Most likely, the general public would agree that straight men pretending to be gay provides for clever banter. Yet, when the motion picture is a Happy Madison production, the results are typical. The players are the same, the obligatory side characters are expected, and the laughs are average. Fortunately, the cast comes in handy in upping the film’s funniness. Unfortunately, the laughs are mostly a result of delivery, not material.
Yes, the names James, Sandler, and Buscemi guarantee a few belly laughs, but additional chuckles come from cameos by Rachel Dratch, David Spade, Lance Bass, Dave Matthews, and Dan Patrick. Ving Rhames shines as a masculine, newly-gay firefighter, while Jessica Biel exudes a ton of charm and sex appeal as Sandler’s love interest. Still, as the cast bodes well, the film falls short of expectations.
When the plot spirals into a courtroom trial, Chuck and Larry goes beyond being a vehicle to brew gay gags; it begins to preach tolerance. How is it that a feature can bash gay love one second, and then defend it with pride the next? This is what makes Chuck and Larry more of a movement to build awareness that the word “faggot” is derogatory than a full-fledged comedy.

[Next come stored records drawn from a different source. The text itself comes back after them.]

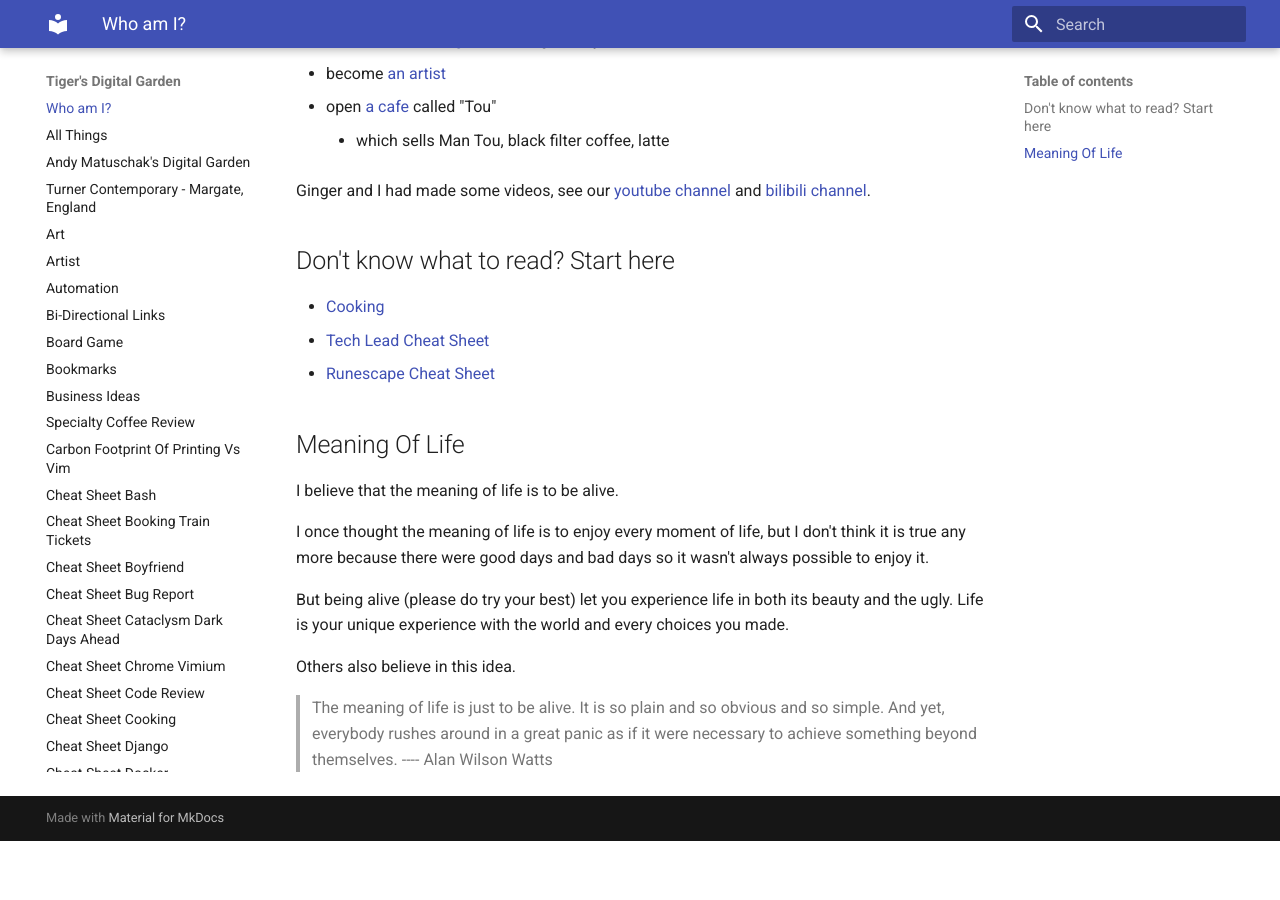
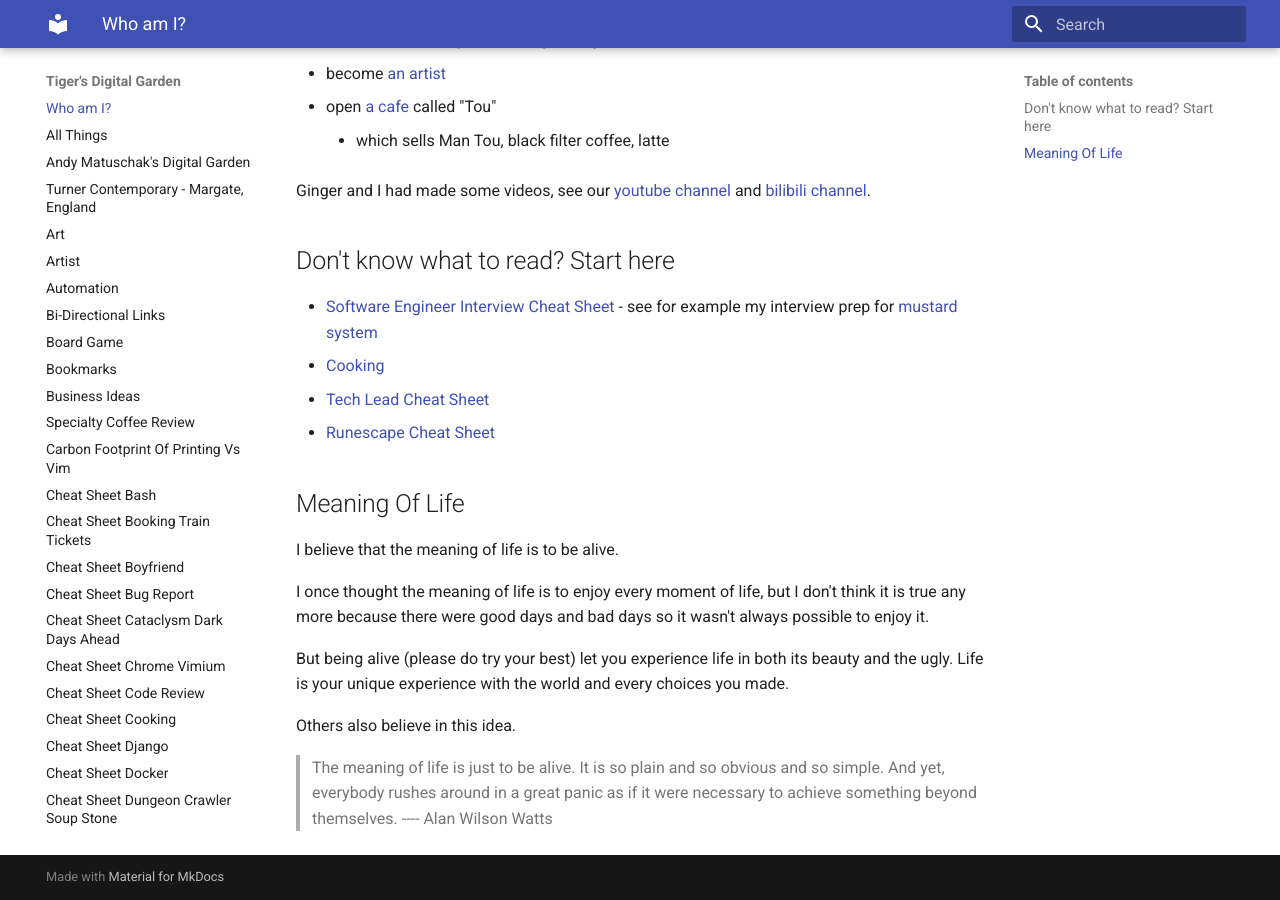
Before and after one commit to ynotstartups/notes, an MkDocs documentation site: the page built from notes/index.md, in a window 1280 px wide and 900 px high, scrolled down 918 px. Built offline with MkDocs 1.6.1 and Material for MkDocs 9.7.7, drawn with Linux system fonts in a browser that asks for light colours; before the commit the page ends 1759 px from its top, so only the background shows below that.

Commit message:
add link to home page

```diff
--- a/notes/index.md
+++ b/notes/index.md
@@ -37,6 +37,8 @@ Ginger and I had made some videos, see our [youtube channel](https://www.youtube
 
 ## Don't know what to read? Start here
 
+- [Software Engineer Interview Cheat Sheet](cheat-sheet-interview.md)
+    - see for example my interview prep for [mustard system](cheat-sheet-mustard-systems.md)
 - [Cooking](cooking.md)
 - [Tech Lead Cheat Sheet](cheat-sheet-software-engineering.md)
 - [Runescape Cheat Sheet](cheat-sheet-runescape.md)
```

Sadly, the storyline is a gimmick from beginning to end, and it’s entirely based on a sham. Director Dennis Dugan attaches the same style he used to direct The Benchwarmers and downgrades Chuck and Larry. The bottom-line is this: what could have worked doesn’t. To cheat the world of benefits/insurance is fraud, and to cheat viewers on more than one level is the same.